**** INPUT FOR THIS TASK ****
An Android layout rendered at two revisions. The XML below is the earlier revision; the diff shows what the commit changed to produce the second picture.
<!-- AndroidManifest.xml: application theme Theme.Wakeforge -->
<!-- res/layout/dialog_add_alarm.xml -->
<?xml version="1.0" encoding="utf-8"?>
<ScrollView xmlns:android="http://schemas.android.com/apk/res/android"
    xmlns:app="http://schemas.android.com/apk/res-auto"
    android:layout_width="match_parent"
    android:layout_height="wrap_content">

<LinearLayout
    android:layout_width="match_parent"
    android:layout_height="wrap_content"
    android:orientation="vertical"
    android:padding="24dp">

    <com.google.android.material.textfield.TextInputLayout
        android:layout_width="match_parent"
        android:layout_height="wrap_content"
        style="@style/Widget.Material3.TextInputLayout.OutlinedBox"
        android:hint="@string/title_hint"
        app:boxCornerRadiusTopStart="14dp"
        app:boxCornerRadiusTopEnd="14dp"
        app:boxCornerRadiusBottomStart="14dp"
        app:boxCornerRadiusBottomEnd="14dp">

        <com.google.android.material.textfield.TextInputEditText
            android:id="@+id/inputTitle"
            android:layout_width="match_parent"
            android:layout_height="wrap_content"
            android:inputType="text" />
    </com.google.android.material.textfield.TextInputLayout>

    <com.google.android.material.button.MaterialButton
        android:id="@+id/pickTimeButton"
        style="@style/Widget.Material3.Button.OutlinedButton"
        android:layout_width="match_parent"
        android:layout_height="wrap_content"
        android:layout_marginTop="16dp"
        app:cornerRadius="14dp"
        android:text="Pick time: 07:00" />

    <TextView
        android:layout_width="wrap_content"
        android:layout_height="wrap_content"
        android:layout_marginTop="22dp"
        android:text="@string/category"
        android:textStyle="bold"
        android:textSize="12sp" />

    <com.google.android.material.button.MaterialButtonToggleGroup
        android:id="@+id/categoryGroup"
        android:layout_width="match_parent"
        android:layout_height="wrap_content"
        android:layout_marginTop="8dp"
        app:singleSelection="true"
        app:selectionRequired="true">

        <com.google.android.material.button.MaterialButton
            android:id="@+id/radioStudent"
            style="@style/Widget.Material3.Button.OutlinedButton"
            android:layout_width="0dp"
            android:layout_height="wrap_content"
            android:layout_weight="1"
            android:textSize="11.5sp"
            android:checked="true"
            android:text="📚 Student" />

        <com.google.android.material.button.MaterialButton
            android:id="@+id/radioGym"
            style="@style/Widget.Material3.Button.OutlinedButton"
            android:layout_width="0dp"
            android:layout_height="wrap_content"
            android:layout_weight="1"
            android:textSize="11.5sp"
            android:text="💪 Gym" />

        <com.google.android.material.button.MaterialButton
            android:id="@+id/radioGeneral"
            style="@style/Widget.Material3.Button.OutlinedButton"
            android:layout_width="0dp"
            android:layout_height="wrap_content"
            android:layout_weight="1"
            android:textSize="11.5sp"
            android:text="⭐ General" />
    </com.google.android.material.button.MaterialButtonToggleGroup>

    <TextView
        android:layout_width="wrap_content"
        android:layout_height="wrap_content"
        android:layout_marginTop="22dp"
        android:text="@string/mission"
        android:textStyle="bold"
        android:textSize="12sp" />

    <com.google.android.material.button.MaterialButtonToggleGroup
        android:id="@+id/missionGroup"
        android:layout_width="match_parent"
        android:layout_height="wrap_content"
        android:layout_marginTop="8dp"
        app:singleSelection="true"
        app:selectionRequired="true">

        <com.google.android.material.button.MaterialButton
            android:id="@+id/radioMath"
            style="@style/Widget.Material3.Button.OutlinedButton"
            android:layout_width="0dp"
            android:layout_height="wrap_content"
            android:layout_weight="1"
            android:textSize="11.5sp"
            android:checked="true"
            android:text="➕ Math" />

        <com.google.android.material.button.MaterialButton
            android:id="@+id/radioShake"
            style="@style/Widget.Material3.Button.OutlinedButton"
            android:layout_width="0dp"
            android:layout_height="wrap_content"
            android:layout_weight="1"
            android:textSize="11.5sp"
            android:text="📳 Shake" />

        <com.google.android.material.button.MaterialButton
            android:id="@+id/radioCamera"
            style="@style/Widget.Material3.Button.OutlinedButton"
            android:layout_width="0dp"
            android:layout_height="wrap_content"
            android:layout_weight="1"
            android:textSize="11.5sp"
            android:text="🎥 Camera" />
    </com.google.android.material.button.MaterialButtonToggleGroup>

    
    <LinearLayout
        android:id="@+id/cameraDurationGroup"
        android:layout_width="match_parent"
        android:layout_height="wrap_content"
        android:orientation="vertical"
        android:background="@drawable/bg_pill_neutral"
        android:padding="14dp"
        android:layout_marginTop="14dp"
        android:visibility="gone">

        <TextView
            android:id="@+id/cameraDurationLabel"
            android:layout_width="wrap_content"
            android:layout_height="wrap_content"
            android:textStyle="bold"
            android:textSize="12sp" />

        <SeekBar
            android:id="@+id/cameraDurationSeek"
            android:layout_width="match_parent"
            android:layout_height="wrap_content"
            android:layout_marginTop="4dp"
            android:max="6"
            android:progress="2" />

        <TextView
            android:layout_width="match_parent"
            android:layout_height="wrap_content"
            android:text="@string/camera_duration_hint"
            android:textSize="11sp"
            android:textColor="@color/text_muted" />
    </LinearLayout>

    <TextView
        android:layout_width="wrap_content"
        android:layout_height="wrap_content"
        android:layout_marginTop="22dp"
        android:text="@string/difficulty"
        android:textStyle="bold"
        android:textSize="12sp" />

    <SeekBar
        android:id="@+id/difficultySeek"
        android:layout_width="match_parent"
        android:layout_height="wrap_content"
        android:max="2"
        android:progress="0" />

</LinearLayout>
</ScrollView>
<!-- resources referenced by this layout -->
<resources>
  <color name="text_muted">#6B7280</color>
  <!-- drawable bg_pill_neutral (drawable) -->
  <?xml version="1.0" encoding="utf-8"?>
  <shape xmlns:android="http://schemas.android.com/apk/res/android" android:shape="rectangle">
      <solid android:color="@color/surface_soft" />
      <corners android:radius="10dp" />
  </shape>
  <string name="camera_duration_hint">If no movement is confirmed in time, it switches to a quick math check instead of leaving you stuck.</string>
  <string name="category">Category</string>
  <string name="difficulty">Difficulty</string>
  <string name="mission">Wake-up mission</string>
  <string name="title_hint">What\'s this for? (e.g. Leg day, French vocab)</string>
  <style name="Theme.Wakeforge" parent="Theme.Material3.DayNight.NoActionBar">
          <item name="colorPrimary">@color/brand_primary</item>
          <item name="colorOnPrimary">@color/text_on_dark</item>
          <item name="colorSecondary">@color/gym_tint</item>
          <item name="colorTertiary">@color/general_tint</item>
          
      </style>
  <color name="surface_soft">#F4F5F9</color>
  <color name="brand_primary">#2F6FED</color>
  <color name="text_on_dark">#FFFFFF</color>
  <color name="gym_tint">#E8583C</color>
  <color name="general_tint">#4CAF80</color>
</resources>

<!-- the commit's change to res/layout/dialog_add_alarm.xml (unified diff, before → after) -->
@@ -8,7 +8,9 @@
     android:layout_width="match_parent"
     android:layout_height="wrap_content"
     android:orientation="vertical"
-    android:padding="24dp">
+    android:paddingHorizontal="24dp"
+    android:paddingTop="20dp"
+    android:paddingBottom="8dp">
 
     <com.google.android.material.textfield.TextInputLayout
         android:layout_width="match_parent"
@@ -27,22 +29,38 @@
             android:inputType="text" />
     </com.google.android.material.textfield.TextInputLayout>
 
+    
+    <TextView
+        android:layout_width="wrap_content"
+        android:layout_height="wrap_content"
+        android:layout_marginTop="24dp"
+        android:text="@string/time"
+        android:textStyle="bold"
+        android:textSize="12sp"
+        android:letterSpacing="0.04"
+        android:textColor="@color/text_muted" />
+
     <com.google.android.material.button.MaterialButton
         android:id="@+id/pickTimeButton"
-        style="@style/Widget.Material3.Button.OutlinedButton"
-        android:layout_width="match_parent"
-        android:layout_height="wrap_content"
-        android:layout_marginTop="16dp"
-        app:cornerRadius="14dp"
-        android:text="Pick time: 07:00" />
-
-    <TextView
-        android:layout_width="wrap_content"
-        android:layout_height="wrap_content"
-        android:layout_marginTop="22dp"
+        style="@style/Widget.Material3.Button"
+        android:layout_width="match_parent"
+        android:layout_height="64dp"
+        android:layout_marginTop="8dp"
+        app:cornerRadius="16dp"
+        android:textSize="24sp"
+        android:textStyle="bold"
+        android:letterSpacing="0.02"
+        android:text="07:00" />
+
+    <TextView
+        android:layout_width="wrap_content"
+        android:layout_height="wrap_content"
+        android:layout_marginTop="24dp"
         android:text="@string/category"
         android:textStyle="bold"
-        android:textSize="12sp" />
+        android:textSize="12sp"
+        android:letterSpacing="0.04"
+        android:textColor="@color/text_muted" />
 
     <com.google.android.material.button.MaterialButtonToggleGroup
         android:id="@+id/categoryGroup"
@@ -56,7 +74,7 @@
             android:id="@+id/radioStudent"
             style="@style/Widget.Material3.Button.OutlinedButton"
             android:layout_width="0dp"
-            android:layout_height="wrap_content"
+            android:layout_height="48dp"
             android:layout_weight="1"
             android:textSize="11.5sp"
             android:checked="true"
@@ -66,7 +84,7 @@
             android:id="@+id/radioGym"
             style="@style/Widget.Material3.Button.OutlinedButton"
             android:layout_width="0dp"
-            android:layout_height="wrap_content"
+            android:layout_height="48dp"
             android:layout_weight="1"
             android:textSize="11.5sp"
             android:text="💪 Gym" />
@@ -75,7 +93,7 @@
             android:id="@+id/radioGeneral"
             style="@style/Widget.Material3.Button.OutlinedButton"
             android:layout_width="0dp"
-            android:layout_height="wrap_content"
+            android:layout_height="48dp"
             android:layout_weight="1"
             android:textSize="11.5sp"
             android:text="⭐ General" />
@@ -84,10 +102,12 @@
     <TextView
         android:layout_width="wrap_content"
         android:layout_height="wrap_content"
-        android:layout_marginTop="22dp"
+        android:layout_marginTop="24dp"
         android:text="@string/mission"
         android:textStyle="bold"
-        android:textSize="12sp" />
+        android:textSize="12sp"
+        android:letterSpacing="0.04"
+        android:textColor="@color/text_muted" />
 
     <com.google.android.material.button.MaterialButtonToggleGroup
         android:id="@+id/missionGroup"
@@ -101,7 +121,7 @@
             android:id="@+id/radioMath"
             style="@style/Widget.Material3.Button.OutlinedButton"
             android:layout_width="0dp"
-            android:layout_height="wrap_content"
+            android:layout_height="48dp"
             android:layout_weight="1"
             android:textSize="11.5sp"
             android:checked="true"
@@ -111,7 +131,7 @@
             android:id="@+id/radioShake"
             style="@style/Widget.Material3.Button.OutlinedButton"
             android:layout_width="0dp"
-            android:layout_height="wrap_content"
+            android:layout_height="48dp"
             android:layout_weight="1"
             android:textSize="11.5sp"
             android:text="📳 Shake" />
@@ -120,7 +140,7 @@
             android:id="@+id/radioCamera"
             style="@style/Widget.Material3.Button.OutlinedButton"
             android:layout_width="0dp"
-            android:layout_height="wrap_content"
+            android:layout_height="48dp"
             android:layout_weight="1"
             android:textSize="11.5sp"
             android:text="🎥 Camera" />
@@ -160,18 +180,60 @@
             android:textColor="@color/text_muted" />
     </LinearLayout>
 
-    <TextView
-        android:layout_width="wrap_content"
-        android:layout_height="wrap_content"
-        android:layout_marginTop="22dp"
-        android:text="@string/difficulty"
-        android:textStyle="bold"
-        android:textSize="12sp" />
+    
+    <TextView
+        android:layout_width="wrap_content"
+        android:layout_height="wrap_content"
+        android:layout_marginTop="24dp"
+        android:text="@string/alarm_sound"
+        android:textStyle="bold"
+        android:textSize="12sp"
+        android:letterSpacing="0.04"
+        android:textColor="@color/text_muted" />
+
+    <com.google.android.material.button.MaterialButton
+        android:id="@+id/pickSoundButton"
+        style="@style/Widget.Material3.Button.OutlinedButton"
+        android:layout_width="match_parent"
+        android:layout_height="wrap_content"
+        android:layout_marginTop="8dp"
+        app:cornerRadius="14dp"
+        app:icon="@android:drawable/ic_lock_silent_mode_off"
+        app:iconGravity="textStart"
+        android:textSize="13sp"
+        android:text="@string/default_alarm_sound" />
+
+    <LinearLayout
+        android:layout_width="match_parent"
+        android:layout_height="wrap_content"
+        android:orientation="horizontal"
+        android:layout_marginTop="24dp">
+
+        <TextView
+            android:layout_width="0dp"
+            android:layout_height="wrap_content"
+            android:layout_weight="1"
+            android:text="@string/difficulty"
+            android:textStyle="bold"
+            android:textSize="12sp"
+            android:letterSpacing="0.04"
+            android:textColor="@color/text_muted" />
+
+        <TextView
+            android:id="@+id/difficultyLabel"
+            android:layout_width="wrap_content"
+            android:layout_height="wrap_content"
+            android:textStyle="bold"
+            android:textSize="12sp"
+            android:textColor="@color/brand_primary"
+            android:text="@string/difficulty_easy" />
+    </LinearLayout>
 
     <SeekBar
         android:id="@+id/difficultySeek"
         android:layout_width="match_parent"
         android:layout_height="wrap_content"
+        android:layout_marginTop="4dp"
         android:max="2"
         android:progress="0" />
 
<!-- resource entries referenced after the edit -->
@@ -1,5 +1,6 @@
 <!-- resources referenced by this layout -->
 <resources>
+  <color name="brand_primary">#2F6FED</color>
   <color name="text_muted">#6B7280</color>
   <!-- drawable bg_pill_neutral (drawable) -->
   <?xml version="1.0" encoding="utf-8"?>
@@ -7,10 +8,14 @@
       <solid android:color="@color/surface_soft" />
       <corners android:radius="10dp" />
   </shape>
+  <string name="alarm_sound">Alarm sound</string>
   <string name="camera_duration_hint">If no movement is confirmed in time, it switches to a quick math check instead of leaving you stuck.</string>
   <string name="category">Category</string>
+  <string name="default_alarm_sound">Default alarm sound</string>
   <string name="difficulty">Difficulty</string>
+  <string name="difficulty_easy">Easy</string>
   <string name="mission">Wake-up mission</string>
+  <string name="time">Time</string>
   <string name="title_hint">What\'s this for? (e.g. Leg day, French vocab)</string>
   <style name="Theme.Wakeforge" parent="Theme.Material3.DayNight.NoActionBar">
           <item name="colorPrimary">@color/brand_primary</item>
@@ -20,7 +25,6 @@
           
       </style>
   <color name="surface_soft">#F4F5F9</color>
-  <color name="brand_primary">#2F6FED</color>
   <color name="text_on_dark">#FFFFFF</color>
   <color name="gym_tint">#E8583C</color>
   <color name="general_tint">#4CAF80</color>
****
§ ASSIGNMENT
Every line in the records above with the string "LinearLayout" in it should be shown.

§ EXERCISE ANSWER
<LinearLayout
    <LinearLayout
    </LinearLayout>
</LinearLayout>
     </LinearLayout>
+    <LinearLayout
+    </LinearLayout>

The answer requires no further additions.